The Weird Life Of A Transgender Triple Murderer Likely To Land In A Women’s Prison

Dana Rivers killed three people in 2016 and burned their house to hide the evidence.
Police mugshot of Dana Rivers by Alameda County Sheriff, California, 11 November 2016.
Police mugshot of Dana Rivers by Alameda County Sheriff, California, 11 November 2016.

Women’s rights activists are worried that an infamous triple murderer who claims he is a woman will land in a female prison when he is sentenced in June.

Dana Rivers, previously David Warfield, 67, was convicted in November of the triple murder of Charlotte Reed and Patricia Wright, a lesbian couple in their late 50s, and their 19-year-old son Benny Diambu-Wright, in Oakland in 2016.

The bodies of both women were found stabbed and shot with a .38 revolver, and the body of their son was found in the street with gunshot wounds. Shortly after police arrived, Rivers walked out of the house, covered in blood and reeking of gasoline. Police searched him and found bullets and brass knuckles.

Rivers was charged with three counts of first-degree murder, as well as arson for dousing the garage with gasoline and setting it on fire, an apparent attempt to destroy the evidence of the murders.

He is currently housed at Santa Rita Jail about 40 minutes north of San Jose. Rivers is expected to request housing in a women’s prison after he is sentenced on June 14.

California is permissive when it comes to allowing trans-identifying male inmates to be incarcerated in women’s facilities. Since 2021, the state has allowed at least 47 male inmates who identify as transgender or “non-binary” to transfer to women’s prisons. Many of those inmates do not appear to even try to present as female. Female inmates who said they were raped by their trans-identifying male fellow prisoners have sued the California prison system.

In December, a group of women activists with Women’s Declaration International were assaulted while protesting Rivers’ potential transfer to a women’s facility.


The small group of women were attacked by black-clad transgender activists while quietly holding signs reading “Dana Rivers is a Man” and “No Men in Women’s Prisons.”

The men smashed an egg on the head of Kara Dansky, the president of Women’s Declaration International. They shoved an open umbrella into Dansky and threw multiple pies at the women before ripping their signs away and speeding off on their bikes.

Rivers has been in the news since the 1990s.

In 1999, back when he was David Warfield, Rivers was fired from his teacher position at Center High School north of Sacramento after he talked to students about his plans to undergo a sex change.

Rivers told school district officials he was planning to have a sex-change operation and go on cross-sex hormones over the summer and return to teach in the fall as a woman.

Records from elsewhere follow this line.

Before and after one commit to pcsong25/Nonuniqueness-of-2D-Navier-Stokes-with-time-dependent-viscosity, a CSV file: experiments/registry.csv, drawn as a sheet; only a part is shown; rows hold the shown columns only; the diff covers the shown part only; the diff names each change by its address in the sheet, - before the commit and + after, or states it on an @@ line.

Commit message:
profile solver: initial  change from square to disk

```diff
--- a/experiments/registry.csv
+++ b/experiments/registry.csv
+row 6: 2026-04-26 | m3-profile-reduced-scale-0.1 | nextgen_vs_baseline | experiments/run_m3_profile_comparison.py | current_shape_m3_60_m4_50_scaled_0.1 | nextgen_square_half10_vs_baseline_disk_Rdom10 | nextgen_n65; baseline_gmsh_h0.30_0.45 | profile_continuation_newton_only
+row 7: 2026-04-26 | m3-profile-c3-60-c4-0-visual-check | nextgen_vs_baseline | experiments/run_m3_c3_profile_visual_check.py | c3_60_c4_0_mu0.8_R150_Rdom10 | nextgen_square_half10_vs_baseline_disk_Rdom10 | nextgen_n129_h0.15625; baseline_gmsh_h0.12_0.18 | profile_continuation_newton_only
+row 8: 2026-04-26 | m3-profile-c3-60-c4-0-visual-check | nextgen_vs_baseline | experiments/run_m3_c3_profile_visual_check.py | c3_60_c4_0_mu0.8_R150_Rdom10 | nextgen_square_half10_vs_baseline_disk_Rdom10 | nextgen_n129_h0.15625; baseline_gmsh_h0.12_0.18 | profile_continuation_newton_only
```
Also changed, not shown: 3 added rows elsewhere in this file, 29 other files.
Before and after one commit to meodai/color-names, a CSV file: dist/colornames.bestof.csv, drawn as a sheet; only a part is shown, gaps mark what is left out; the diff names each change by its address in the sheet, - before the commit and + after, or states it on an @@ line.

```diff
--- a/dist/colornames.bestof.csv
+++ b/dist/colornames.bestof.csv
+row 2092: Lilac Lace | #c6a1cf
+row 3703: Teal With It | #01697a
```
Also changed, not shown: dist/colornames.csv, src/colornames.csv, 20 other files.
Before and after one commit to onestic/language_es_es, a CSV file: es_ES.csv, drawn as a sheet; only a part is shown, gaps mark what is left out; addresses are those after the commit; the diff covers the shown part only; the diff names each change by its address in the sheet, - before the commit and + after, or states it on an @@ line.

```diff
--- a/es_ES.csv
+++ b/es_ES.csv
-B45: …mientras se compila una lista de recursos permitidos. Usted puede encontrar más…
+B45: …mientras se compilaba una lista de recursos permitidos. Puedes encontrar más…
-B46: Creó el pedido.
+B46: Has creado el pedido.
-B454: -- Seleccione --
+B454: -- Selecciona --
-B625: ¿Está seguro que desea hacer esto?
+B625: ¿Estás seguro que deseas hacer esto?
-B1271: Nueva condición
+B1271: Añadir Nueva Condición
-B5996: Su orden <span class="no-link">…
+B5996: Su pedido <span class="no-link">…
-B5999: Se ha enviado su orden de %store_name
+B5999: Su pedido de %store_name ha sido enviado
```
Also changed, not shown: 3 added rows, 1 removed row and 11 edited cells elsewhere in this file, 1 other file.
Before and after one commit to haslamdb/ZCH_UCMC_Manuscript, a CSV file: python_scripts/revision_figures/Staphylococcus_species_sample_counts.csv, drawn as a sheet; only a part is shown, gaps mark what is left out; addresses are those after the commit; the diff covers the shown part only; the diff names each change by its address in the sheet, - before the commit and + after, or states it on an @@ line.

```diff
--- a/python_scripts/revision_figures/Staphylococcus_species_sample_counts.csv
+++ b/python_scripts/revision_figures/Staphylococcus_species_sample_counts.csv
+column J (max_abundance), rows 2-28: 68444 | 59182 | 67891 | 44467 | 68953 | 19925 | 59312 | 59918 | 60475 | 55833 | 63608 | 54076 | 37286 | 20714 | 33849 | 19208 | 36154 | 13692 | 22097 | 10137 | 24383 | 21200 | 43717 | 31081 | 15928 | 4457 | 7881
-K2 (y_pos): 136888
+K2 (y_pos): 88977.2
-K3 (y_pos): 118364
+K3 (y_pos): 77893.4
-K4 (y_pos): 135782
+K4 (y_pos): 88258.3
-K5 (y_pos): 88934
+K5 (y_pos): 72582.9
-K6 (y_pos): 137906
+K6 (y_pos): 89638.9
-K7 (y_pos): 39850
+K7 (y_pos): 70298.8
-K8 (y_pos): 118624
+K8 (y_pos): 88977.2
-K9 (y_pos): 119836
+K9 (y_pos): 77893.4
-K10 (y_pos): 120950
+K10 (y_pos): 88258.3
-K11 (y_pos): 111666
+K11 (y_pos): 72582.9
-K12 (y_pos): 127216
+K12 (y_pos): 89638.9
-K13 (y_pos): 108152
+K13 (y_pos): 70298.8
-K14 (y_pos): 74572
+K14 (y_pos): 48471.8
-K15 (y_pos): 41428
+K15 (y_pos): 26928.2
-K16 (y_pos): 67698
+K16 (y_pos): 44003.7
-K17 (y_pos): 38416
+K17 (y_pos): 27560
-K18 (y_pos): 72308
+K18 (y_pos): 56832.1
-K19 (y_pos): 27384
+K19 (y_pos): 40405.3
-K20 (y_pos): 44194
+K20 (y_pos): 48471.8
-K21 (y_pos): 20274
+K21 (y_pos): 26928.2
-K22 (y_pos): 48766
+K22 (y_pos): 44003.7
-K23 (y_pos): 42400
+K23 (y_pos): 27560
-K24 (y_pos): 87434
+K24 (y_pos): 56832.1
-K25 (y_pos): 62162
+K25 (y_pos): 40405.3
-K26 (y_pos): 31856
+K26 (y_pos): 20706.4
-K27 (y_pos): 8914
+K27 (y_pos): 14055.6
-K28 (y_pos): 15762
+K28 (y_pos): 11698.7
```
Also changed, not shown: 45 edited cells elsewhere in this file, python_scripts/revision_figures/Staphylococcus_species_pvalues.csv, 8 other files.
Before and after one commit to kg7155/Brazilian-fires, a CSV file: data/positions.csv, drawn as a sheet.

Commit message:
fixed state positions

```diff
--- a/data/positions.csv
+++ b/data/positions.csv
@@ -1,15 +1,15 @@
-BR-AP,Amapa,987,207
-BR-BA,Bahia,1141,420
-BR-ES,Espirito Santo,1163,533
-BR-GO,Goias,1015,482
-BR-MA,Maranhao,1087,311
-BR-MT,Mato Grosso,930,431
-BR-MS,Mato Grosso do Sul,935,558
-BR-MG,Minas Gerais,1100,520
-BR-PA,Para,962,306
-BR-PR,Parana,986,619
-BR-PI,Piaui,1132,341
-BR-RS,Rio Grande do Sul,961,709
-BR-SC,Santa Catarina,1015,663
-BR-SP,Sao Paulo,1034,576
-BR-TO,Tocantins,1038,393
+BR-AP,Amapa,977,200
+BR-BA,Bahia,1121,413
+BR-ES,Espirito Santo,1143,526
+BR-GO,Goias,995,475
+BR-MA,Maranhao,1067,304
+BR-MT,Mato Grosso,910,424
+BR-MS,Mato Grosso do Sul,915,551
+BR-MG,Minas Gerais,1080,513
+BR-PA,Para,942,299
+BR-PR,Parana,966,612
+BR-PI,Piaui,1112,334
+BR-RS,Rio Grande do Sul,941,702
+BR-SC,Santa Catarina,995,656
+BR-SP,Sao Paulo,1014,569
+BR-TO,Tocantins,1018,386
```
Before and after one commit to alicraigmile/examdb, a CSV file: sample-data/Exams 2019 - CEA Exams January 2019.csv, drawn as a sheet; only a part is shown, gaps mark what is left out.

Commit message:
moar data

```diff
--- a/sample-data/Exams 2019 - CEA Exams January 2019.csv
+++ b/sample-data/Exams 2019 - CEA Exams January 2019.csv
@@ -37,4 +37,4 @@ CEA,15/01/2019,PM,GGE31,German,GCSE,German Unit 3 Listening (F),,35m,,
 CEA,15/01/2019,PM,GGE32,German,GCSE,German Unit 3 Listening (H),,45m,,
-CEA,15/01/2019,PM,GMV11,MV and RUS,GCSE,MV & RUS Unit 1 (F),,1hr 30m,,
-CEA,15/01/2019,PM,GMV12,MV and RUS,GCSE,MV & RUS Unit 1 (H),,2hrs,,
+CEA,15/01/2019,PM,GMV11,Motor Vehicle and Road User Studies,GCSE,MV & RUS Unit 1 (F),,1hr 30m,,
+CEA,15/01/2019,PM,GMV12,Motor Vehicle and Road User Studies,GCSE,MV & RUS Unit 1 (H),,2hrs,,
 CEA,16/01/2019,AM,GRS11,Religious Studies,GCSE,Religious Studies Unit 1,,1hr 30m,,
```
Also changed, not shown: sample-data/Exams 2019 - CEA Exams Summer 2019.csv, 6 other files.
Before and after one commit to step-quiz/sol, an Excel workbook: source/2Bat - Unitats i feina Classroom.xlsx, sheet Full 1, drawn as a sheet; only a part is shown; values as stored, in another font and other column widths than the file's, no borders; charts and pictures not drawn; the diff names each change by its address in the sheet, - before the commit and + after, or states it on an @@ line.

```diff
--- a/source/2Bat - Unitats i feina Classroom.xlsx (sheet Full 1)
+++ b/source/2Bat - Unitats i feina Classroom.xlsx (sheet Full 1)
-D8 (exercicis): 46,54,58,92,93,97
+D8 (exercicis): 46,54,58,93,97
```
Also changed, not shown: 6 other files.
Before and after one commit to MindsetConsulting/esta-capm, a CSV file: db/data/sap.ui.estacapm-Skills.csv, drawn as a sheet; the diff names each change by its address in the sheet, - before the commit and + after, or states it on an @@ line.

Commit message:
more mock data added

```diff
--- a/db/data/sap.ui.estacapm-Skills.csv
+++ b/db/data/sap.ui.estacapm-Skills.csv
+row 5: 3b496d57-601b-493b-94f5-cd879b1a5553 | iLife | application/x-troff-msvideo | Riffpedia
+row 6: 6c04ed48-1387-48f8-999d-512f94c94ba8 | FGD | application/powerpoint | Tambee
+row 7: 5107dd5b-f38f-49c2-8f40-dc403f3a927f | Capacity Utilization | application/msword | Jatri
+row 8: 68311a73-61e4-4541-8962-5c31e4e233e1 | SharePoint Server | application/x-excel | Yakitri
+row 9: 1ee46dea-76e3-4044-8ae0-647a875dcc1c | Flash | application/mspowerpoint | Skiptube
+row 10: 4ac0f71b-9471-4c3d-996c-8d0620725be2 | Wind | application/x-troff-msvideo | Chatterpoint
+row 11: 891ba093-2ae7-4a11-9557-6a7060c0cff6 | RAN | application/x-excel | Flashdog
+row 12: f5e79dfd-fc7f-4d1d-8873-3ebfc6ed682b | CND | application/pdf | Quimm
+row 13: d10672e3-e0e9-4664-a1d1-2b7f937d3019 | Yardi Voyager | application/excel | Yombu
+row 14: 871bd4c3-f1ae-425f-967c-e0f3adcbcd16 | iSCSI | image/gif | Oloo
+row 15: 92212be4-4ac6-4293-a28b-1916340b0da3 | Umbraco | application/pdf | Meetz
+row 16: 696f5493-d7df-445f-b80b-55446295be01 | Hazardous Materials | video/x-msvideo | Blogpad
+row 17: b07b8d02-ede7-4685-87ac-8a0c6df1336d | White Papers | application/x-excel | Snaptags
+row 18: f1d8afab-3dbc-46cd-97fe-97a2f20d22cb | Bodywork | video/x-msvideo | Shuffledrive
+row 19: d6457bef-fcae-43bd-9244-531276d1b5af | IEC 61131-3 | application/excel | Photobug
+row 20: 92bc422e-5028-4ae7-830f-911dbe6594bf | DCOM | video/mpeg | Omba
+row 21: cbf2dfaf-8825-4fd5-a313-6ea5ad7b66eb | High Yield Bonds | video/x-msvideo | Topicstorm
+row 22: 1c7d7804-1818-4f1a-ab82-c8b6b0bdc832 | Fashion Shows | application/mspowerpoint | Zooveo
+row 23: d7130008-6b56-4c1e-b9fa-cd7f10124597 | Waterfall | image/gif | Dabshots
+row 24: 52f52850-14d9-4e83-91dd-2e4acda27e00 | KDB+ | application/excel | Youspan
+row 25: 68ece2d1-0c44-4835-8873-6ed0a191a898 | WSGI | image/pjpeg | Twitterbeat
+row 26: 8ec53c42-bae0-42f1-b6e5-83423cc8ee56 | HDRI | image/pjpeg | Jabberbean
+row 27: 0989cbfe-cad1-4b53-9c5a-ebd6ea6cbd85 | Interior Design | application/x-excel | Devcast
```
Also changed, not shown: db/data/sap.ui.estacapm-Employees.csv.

District officials directed him not to discuss his sex change plans with students, but Rivers flouted that request and pulled several students aside to explain the situation.

He even gave an interview to the school paper discussing his three failed marriages, alcoholism recovery, and his fear of rejection by students.

“I’m not some freak,” Rivers told the school paper.

Initially, the school board had written a letter to parents informing them about the upcoming sex change, but explaining that Rivers was a tenured teacher with a good performance record, so there was nothing they could do.

After outrage from parents over Rivers’ private conversations with students about the sex change, the school fired him.

That wasn’t the end of the story, though. Rivers sued Center High School over his termination, which catapulted him into international news.

A glowing profile by the Los Angeles Times at the time declared that Warfield was “the teacher who helped low achievers turn it around” before he “became a woman.”

In November 1999, Rivers resigned in exchange for a $150,000 settlement.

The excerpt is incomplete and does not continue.